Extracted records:
=======

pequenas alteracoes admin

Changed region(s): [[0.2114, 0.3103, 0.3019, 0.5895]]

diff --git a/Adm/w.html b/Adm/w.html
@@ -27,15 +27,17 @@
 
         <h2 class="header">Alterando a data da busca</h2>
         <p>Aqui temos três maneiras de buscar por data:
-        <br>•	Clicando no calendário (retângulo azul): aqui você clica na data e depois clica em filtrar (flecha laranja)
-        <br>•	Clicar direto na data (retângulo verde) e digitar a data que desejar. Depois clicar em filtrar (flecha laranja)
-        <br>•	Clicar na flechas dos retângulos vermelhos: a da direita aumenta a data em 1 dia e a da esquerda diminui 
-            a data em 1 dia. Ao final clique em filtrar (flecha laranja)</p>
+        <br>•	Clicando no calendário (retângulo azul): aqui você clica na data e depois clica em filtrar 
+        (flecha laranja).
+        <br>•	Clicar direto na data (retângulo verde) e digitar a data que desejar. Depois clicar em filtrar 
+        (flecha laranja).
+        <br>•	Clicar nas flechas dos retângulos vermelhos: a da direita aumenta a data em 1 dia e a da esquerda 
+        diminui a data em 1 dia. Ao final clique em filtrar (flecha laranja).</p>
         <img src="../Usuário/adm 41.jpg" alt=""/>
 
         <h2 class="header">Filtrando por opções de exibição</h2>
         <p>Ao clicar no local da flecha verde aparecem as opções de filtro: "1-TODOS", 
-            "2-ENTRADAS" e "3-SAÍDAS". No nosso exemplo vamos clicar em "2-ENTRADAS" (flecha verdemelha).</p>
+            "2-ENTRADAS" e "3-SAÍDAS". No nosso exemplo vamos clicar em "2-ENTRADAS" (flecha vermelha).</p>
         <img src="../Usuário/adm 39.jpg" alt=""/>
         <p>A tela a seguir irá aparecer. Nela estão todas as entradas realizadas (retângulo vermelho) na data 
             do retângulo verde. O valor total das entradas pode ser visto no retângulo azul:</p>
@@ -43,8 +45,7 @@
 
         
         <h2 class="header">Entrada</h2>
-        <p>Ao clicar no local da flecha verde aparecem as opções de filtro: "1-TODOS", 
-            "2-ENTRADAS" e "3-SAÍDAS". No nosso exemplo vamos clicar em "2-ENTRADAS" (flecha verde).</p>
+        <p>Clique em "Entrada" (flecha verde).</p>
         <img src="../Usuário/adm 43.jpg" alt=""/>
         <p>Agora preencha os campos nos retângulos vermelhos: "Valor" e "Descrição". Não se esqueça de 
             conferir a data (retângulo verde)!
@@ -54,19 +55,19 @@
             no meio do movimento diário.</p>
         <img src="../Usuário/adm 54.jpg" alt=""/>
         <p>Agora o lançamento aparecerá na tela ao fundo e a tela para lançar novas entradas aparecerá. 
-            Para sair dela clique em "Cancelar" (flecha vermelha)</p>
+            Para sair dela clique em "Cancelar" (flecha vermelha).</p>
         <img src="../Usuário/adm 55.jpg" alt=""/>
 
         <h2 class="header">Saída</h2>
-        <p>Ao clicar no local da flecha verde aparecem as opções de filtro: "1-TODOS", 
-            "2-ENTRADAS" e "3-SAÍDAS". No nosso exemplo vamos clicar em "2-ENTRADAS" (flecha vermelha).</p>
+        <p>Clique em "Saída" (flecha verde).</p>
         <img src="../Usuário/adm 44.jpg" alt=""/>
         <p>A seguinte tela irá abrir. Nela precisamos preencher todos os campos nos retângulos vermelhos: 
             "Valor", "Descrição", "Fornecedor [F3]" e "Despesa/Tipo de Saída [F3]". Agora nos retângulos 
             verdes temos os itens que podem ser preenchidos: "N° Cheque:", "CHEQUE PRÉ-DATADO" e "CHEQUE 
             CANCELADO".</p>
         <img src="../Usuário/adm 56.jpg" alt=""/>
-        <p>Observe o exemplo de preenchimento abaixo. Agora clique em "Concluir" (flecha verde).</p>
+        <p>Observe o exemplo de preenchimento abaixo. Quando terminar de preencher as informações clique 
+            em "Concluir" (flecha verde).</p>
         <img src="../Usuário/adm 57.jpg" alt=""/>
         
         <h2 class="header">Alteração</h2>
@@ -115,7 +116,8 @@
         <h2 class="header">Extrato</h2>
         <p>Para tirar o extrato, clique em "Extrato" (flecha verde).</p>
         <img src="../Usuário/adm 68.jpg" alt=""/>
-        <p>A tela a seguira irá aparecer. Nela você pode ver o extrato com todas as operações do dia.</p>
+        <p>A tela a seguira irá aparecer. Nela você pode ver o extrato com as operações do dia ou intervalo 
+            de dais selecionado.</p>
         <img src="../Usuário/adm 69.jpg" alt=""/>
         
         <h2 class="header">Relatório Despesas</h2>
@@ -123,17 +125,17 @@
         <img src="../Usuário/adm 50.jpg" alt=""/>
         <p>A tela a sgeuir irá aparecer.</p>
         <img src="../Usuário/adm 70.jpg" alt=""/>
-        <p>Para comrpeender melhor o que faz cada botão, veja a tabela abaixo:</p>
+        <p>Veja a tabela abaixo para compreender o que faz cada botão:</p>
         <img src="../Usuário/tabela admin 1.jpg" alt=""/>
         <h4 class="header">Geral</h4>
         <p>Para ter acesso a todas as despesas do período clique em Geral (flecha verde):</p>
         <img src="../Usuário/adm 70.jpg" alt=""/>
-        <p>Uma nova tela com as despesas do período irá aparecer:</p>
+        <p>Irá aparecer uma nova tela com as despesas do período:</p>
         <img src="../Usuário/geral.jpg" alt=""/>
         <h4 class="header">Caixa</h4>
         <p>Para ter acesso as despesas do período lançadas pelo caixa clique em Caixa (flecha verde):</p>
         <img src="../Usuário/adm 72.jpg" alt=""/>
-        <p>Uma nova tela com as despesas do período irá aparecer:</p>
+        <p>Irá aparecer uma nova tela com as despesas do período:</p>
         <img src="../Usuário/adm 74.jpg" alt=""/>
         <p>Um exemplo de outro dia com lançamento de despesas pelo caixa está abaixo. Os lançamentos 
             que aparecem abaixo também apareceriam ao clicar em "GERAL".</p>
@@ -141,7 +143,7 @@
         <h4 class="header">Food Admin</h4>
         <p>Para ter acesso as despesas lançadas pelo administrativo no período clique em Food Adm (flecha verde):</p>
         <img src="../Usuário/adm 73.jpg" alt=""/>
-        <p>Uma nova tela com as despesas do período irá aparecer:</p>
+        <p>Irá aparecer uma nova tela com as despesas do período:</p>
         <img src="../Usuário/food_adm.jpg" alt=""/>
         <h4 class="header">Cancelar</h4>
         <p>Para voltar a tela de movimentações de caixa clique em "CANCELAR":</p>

=======

#### [Work item]
Scan the entries above for the string "azul" and copy each line containing it.

#### [Answer to this exercise]
-        <br>•	Clicando no calendário (retângulo azul): aqui você clica na data e depois clica em filtrar (flecha laranja)
+        <br>•	Clicando no calendário (retângulo azul): aqui você clica na data e depois clica em filtrar 
             do retângulo verde. O valor total das entradas pode ser visto no retângulo azul:</p>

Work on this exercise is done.